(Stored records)
——————
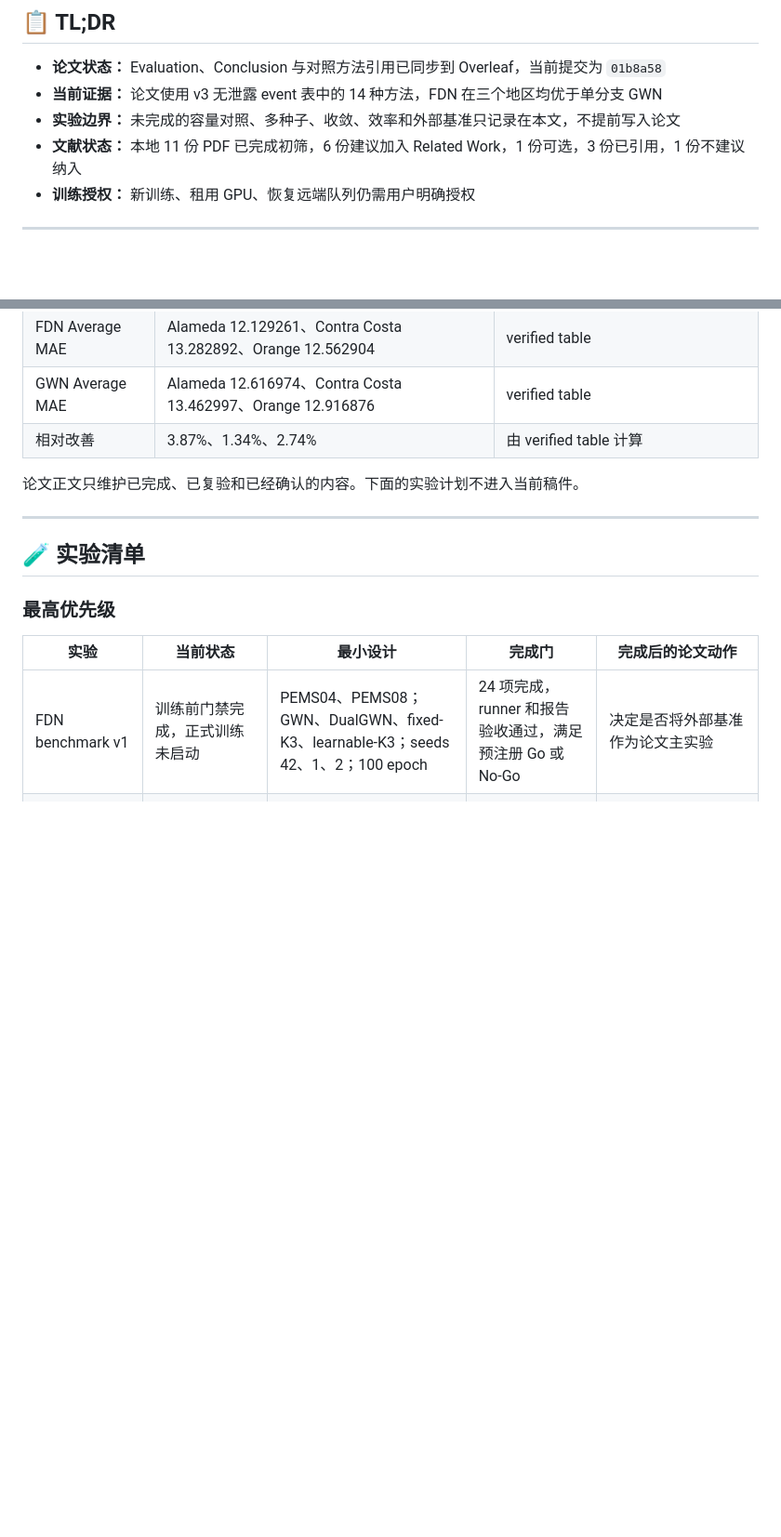
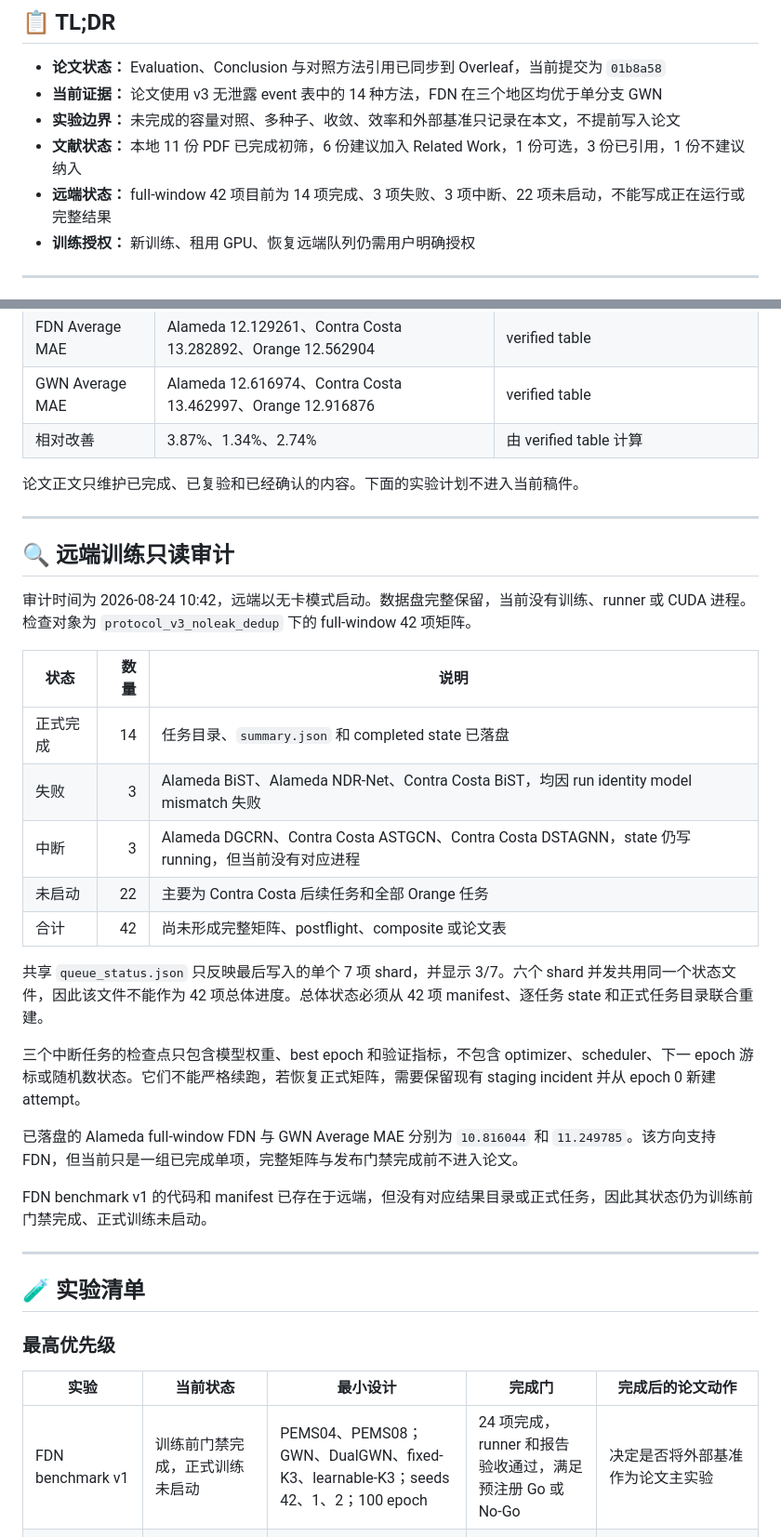
Before and after one commit to xiaohuliming/Xtraffic-forecast, a Markdown page: docs/reports/FDN_EI论文进度与实验清单_2026-08-24.md, 2 parts joined by grey strips. Shown at 93% size. Rendered like a GitHub page; blank space fills up the shorter version.

Commit message:
Record full-window remote training audit

```diff
--- a/docs/reports/FDN_EI论文进度与实验清单_2026-08-24.md
+++ b/docs/reports/FDN_EI论文进度与实验清单_2026-08-24.md
@@ -10,6 +10,7 @@ _当前论文、实验待办与本地文献审计，更新于 2026-08-24_
 - **当前证据：** 论文使用 v3 无泄露 event 表中的 14 种方法，FDN 在三个地区均优于单分支 GWN
 - **实验边界：** 未完成的容量对照、多种子、收敛、效率和外部基准只记录在本文，不提前写入论文
 - **文献状态：** 本地 11 份 PDF 已完成初筛，6 份建议加入 Related Work，1 份可选，3 份已引用，1 份不建议纳入
+- **远端状态：** full-window 42 项目前为 14 项完成、3 项失败、3 项中断、22 项未启动，不能写成正在运行或完整结果
 - **训练授权：** 新训练、租用 GPU、恢复远端队列仍需用户明确授权
 
 ---
@@ -57,6 +58,28 @@ flowchart LR
 | 相对改善 | 3.87%、1.34%、2.74% | 由 verified table 计算 |
 
 论文正文只维护已完成、已复验和已经确认的内容。下面的实验计划不进入当前稿件。
+
+---
+
+## 🔍 远端训练只读审计
+
+审计时间为 2026-08-24 10:42，远端以无卡模式启动。数据盘完整保留，当前没有训练、runner 或 CUDA 进程。检查对象为 `protocol_v3_noleak_dedup` 下的 full-window 42 项矩阵。
+
+| 状态 | 数量 | 说明 |
+| --- | ---: | --- |
+| 正式完成 | 14 | 任务目录、`summary.json` 和 completed state 已落盘 |
+| 失败 | 3 | Alameda BiST、Alameda NDR-Net、Contra Costa BiST，均因 run identity model mismatch 失败 |
+| 中断 | 3 | Alameda DGCRN、Contra Costa ASTGCN、Contra Costa DSTAGNN，state 仍写 running，但当前没有对应进程 |
+| 未启动 | 22 | 主要为 Contra Costa 后续任务和全部 Orange 任务 |
+| 合计 | 42 | 尚未形成完整矩阵、postflight、composite 或论文表 |
+
+共享 `queue_status.json` 只反映最后写入的单个 7 项 shard，并显示 3/7。六个 shard 并发共用同一个状态文件，因此该文件不能作为 42 项总体进度。总体状态必须从 42 项 manifest、逐任务 state 和正式任务目录联合重建。
+
+三个中断任务的检查点只包含模型权重、best epoch 和验证指标，不包含 optimizer、scheduler、下一 epoch 游标或随机数状态。它们不能严格续跑，若恢复正式矩阵，需要保留现有 staging incident 并从 epoch 0 新建 attempt。
+
+已落盘的 Alameda full-window FDN 与 GWN Average MAE 分别为 `10.816044` 和 `11.249785`。该方向支持 FDN，但当前只是一组已完成单项，完整矩阵与发布门禁完成前不进入论文。
+
+FDN benchmark v1 的代码和 manifest 已存在于远端，但没有对应结果目录或正式任务，因此其状态仍为训练前门禁完成、正式训练未启动。
 
 ---
 
```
——————
* **Task to complete**
Among the records above, find the lines where the word "docs" appears and copy them.

* **Result of this exercise**
Before and after one commit to xiaohuliming/Xtraffic-forecast, a Markdown page: docs/reports/FDN_EI论文进度与实验清单_2026-08-24.md, 2 parts joined by grey strips. Shown at 93% size. Rendered like a GitHub page; blank space fills up the shorter version.
--- a/docs/reports/FDN_EI论文进度与实验清单_2026-08-24.md
+++ b/docs/reports/FDN_EI论文进度与实验清单_2026-08-24.md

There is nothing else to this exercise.